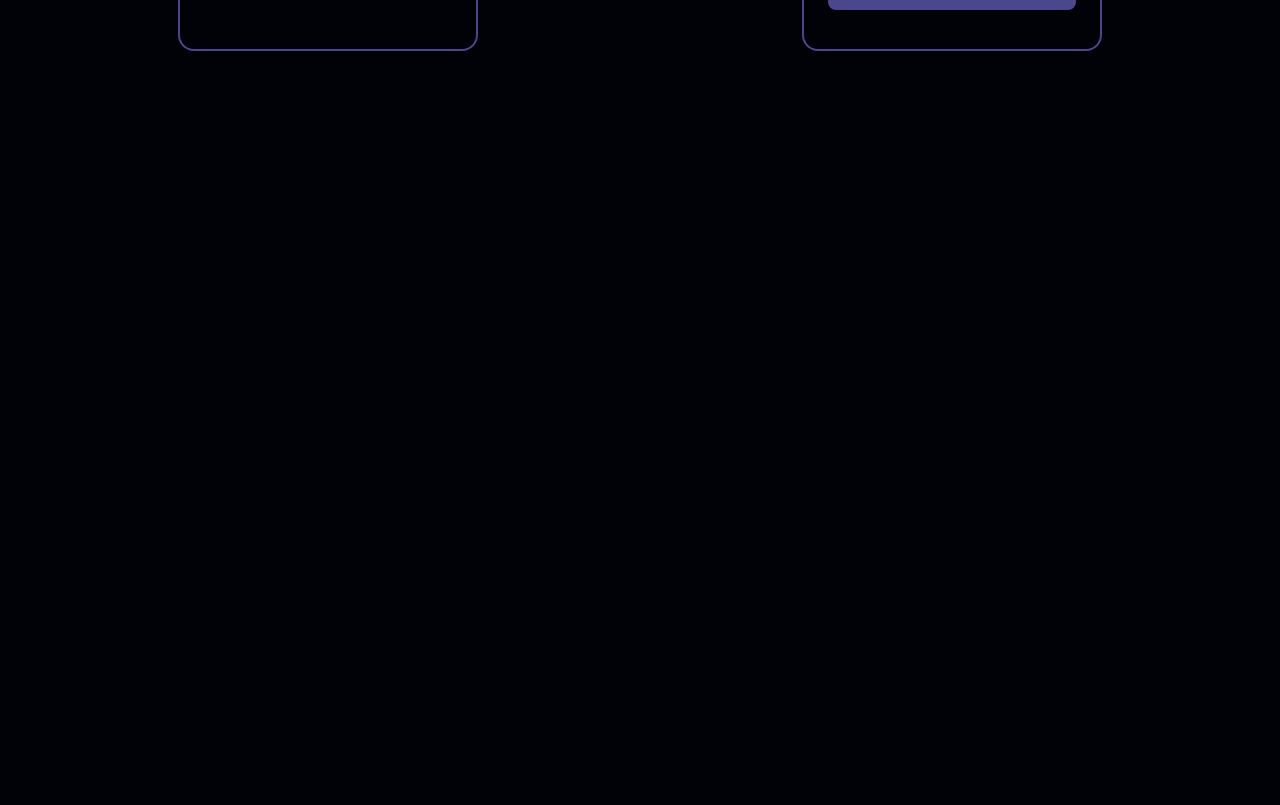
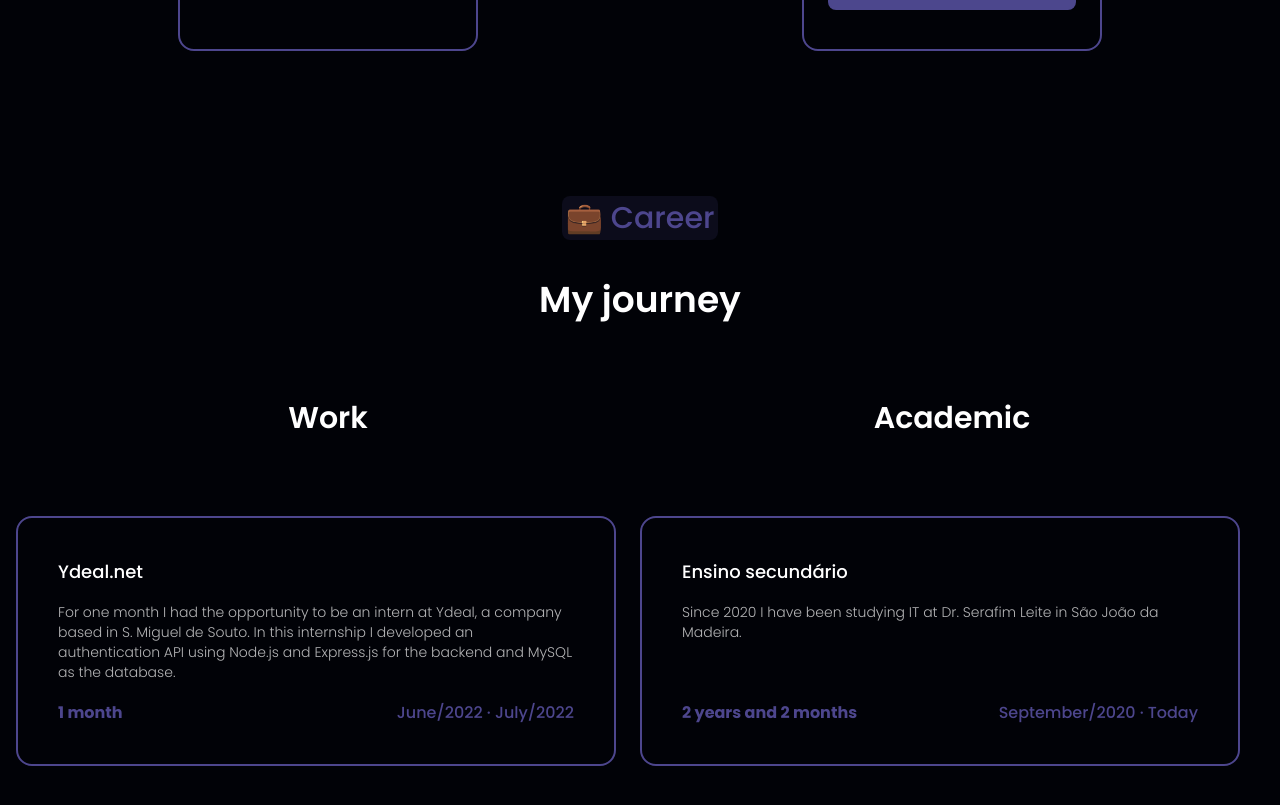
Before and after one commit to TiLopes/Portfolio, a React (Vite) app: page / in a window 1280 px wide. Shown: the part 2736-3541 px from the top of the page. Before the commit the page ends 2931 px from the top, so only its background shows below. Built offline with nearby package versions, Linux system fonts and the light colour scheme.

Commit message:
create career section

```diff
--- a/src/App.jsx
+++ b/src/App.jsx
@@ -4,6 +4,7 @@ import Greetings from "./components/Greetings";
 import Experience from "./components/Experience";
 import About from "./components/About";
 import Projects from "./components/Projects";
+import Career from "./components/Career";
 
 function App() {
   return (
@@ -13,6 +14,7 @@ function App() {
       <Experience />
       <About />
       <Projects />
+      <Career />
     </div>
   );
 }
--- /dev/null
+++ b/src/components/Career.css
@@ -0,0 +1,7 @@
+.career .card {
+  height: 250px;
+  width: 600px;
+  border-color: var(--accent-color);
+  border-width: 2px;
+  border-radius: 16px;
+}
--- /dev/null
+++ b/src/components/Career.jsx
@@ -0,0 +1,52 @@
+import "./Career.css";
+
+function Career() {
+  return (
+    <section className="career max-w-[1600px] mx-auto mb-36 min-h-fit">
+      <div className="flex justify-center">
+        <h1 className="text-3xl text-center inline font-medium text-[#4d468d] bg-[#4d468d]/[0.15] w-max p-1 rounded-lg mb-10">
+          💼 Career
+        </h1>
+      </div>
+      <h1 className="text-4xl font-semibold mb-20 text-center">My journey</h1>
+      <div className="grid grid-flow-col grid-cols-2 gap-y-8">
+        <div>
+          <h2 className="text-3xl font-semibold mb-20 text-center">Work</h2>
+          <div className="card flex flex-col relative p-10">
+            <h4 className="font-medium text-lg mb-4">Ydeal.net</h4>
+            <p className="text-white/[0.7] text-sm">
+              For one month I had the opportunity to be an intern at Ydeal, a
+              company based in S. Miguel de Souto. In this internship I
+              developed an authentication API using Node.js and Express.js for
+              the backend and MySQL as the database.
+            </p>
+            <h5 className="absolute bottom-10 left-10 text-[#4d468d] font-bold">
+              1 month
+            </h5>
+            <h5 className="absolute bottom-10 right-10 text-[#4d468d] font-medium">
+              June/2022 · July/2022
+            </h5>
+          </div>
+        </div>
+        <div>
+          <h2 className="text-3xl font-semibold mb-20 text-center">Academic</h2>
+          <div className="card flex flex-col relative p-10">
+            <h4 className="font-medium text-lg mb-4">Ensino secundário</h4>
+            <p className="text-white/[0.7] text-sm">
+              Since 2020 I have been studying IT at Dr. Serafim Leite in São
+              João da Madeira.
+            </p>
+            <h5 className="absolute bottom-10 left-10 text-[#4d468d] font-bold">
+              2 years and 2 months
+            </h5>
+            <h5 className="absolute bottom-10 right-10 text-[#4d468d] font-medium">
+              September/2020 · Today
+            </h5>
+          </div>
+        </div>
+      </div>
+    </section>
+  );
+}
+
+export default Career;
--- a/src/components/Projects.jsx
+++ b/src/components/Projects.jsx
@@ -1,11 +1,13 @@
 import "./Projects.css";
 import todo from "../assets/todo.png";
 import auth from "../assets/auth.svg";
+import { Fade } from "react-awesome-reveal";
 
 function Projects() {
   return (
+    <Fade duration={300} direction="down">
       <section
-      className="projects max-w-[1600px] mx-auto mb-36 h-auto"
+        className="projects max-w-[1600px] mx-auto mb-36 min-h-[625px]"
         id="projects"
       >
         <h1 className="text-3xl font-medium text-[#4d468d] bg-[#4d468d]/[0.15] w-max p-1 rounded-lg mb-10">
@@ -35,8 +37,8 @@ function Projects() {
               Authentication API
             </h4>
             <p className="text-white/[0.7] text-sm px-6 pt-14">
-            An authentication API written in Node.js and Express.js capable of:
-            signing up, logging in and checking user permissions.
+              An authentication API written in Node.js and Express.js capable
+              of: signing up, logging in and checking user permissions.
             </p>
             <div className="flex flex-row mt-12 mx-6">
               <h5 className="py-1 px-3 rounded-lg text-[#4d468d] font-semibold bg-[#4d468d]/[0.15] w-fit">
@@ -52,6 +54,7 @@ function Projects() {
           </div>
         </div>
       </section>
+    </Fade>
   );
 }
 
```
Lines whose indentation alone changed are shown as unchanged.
···
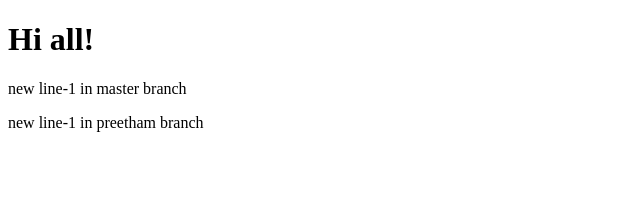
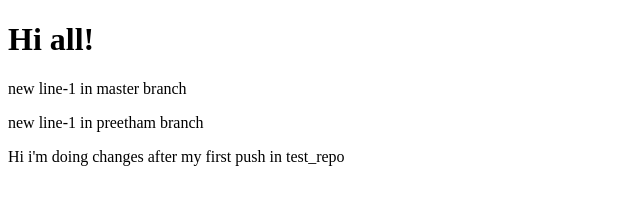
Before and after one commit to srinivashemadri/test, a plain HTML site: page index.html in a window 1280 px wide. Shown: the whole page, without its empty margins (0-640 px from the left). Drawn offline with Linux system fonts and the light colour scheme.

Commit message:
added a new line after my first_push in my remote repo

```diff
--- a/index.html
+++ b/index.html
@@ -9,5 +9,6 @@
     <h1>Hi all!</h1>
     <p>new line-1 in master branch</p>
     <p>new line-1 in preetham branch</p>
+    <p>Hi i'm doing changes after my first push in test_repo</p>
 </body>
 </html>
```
···
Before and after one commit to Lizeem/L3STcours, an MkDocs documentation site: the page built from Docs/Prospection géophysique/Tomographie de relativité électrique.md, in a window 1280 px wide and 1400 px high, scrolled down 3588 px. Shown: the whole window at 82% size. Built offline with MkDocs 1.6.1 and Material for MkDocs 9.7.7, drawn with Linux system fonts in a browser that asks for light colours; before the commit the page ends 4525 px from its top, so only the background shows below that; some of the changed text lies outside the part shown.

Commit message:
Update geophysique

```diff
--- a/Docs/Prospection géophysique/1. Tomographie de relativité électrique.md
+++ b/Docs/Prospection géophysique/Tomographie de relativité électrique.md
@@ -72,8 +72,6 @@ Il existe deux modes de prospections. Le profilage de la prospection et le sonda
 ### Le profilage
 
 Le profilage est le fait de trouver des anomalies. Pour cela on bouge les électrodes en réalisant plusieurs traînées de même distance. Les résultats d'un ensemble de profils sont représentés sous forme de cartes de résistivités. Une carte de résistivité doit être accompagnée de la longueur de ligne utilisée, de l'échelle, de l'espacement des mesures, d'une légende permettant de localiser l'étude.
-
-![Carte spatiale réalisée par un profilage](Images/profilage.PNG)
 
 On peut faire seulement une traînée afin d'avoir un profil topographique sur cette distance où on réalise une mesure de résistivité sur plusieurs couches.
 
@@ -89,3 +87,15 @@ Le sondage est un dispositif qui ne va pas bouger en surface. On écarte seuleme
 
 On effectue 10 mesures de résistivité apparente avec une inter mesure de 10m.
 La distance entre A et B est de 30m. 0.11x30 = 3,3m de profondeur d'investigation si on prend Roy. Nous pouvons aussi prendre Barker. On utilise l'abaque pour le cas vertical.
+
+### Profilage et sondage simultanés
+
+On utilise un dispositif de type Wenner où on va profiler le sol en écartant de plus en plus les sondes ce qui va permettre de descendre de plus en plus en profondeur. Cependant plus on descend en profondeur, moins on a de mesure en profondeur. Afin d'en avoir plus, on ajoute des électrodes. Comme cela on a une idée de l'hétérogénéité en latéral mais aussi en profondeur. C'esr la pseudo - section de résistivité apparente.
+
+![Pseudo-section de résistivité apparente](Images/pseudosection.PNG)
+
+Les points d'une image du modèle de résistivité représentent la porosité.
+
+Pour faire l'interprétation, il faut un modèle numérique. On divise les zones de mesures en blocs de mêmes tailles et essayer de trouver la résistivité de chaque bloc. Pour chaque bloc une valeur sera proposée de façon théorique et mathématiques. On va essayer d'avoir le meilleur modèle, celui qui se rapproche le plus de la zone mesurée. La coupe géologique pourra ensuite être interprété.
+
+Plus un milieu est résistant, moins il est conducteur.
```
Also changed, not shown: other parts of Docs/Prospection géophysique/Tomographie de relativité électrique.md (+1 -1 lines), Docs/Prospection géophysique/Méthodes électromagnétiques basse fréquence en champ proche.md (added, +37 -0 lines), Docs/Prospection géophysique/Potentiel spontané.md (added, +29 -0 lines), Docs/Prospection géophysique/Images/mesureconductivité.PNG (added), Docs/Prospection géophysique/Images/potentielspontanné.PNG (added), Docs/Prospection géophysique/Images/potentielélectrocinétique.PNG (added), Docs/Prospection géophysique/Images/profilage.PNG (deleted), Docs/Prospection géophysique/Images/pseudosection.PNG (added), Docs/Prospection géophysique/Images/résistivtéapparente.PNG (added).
···
**About this task**.
Find how many lines in the entries above use the word "components". Write the number alone.

**The answer**.
9